“But what about everything you know? Everything you’ve seen? You could correct all the inaccurate histories ever written?”
“Lasting a very long time doesn’t qualify me to do that. I may have been around, but I haven’t participated in every event written about in history.” He sat in silence for a while before continuing. “All I want to do, my friend, is die!”
I shook my head in protest. “But you can’t do that!”
“I know I can’t. That’s why I need your help!”
* * * *
I walked through the cold, rainy night until I arrived at the school. From there I cut around until I reached the playing field behind it. It seemed completely dead. Looking away from the glow of the orange lights nearer the main buildings, I peered into the darker areas of the field where the light barely reached, letting my eyes grow accustomed to the dark. Gradually, I became aware of a thin, motionless pale figure almost completely shrouded in darkness. I walked towards it.
“Here…”, I said out of breath handing him the item. “This is what you need.”
He peered at the label on the side of the plastic bag and read the instructions. I watched the deeply-furrowed wrinkles in his face slowly change from all those endless years of utter doubt and despair into a sense of realisation and, finally relief.
“Where did you get this?” He finally asked.
“Off the internet.”
“The internet? What’s that?”
“That doesn’t matter now. In there is an old Chinese herbal remedy. I think this’ll work!”

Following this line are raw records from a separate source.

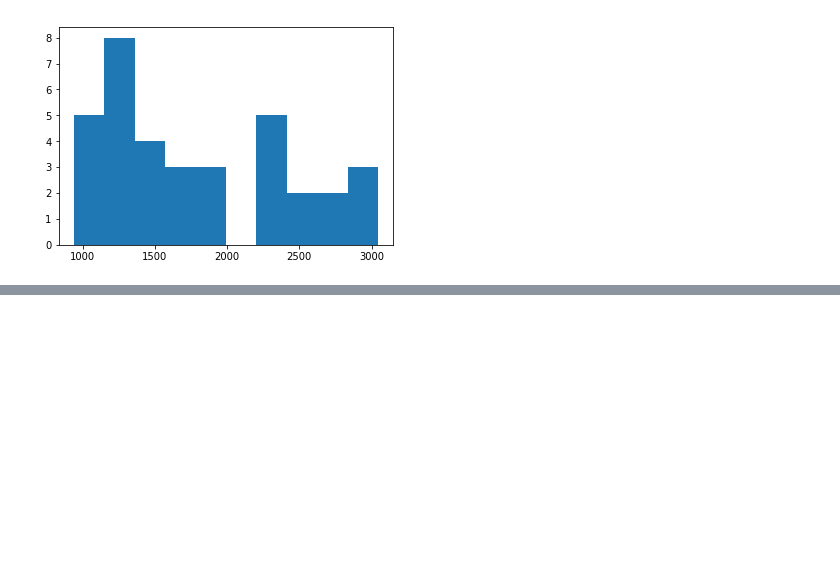
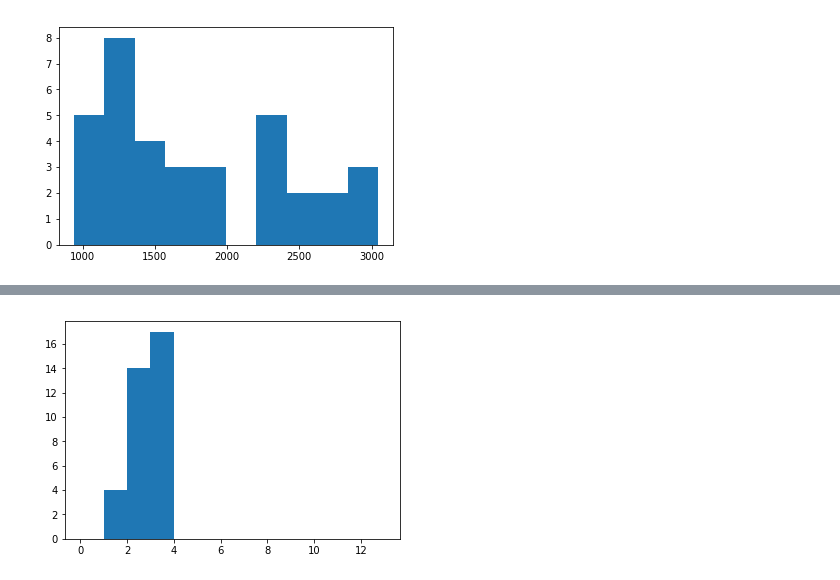
Before and after one commit to gnperdue/JupyterNotebooks, a Jupyter notebook: ANNMINERvA/visualize_kine_vars.ipynb, the cells around one changed output, grey strips where cells are left out. Saved outputs shown, nothing was run; the diff lists cells and outputs as text; code cells hidden in the pictures; blank space fills up the shorter version.

```diff
--- a/ANNMINERvA/visualize_kine_vars.ipynb
+++ b/ANNMINERvA/visualize_kine_vars.ipynb
@@ -51 +51,5 @@ n, bins, patches = plt.hist(f['lepE'][ok_q2_idx])
+# %%
+n, bins, patches = plt.hist(f['gen_data']['int_type'][:, 0], np.arange(14))
+# %% [output]
+[figure, added]
 # %%
```
Also changed, not shown: parts of 20 cells of this notebook, 2 other files.
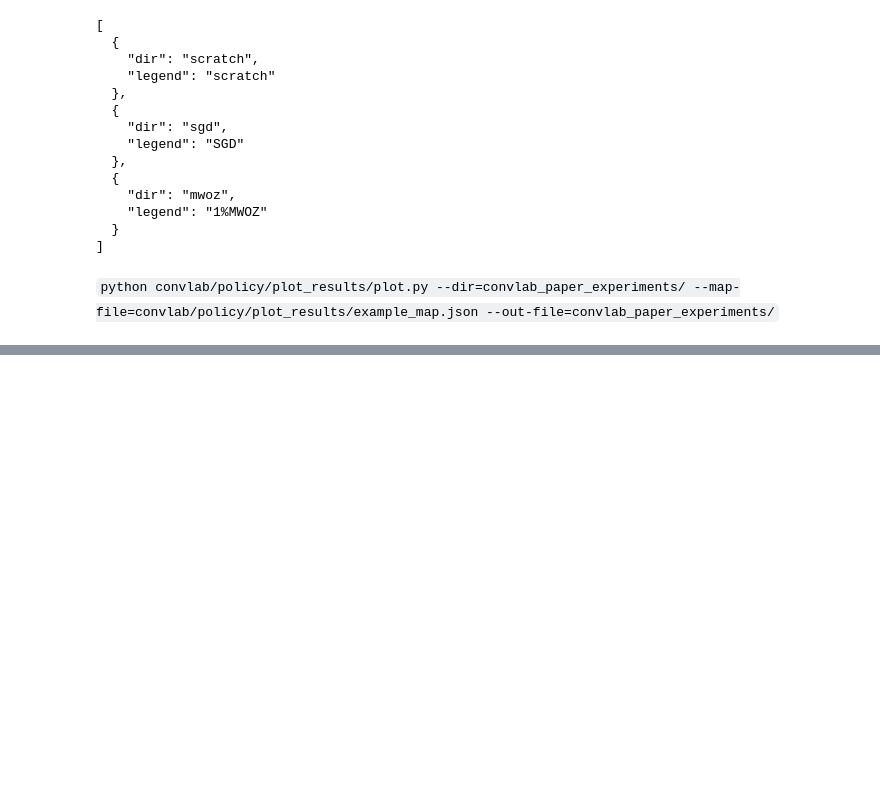
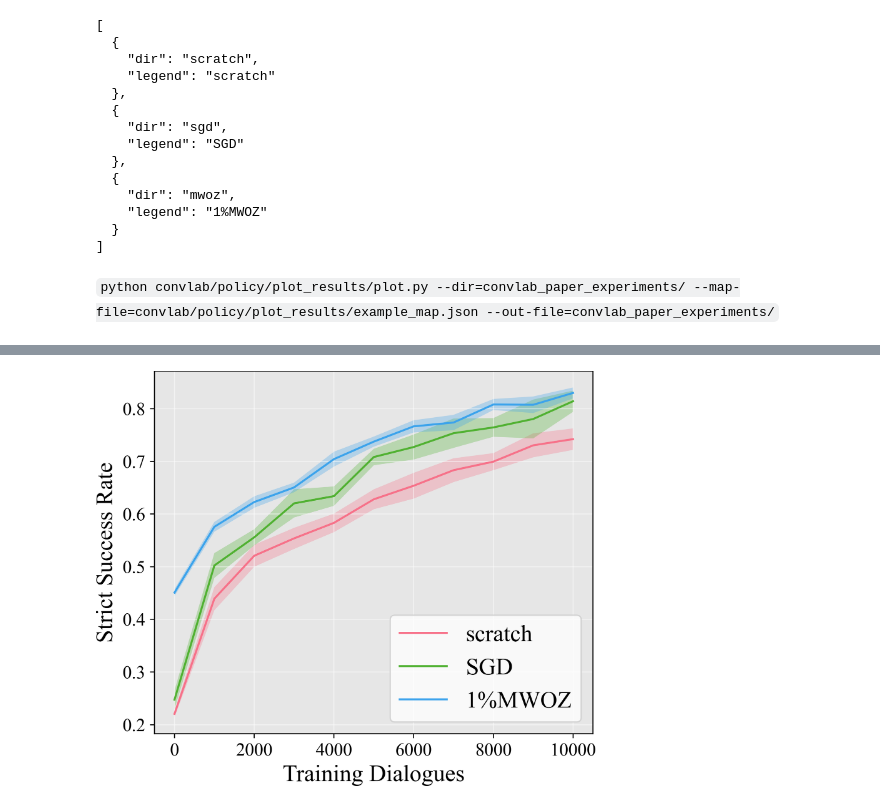
Before and after one commit to ConvLab/ConvLab-3, a Jupyter notebook: tutorials/RL_train+evaluate.ipynb, the cells around one changed output, grey strips where cells are left out. Drawn from its saved outputs; the diff is of its cells as text; code cells hidden in the pictures; blank space fills up the shorter version.

Commit message:
updated rl tutorial

```diff
--- a/tutorials/RL_train+evaluate.ipynb
+++ b/tutorials/RL_train+evaluate.ipynb
@@ -160,0 +166,4 @@ IFrame("figures/rl_figures/request_probability.pdf", width=520, height=480)
+# %%
+display(Image(filename='convlab_rl_tutorial/rl_figures/_success_rate_strict.png', height=400, width=500))
+# %% [output]
+[figure, added]
```
Also changed, not shown: parts of 17 cells of this notebook.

“How much do I owe you for this?”
“Nothing! Even if I needed it, I couldn’t expect you to pay for this.”
His hands began to shake briefly. “Let me try it. You can leave me now.”
“Are you sure?”
“But shouldn’t I wait…?”
“No.” he said quietly but firmly. “You must leave now. I want you to walk away from here towards those trees and don’t look back. Keep your back to me. I don’t wish any harm to you, my friend. Promise me that?”
“Good, now go!”
“May I ask just one more thing?”
I paused as I fought to keep down a lump from gripping my throat. “What is your name?”
He paused for a moment before his eyes softened slightly. “I used to be called Vaclav. It’s an ordinary name where I came from. You won’t find me in any history book, Kevin. Not even in my home country. Now goodbye!”
I offered him my hand in farewell but he didn’t shake it. His face looked heavily preoccupied with his final task. I turned and began to walk away from him. Sensing his eyes on my back, I walked slowly as I listened to the sound of the plastic bag as he began to open it quickly. I slowed my pacing down. I heard him pause.
“Don’t stop or look back! Go straight home, Kevin!”
“I will. I promise.” I called out to him without turning around.
Feeling the lump returning in my throat, I quickened my pace towards the line of trees. Just as I got near them, in near-perfect silence, the whole area suddenly lit up in a brilliant white light. I looked at the line of trees with their leaves shimmering with the raindrops and then the light was gone…
Brad Evans was born in Sydney and is a writer who is living in the UK. His poetry and short stories have appeared in publications from various countries and has most recently appeared in Studio La Primitive and The Dawn Treader. A full-length book of his poems, and them and the jackals and the night, has also been published. Brad founded and edited the print and online publication Red Lamp, a journal of international poetry and organises poetry events on occasion.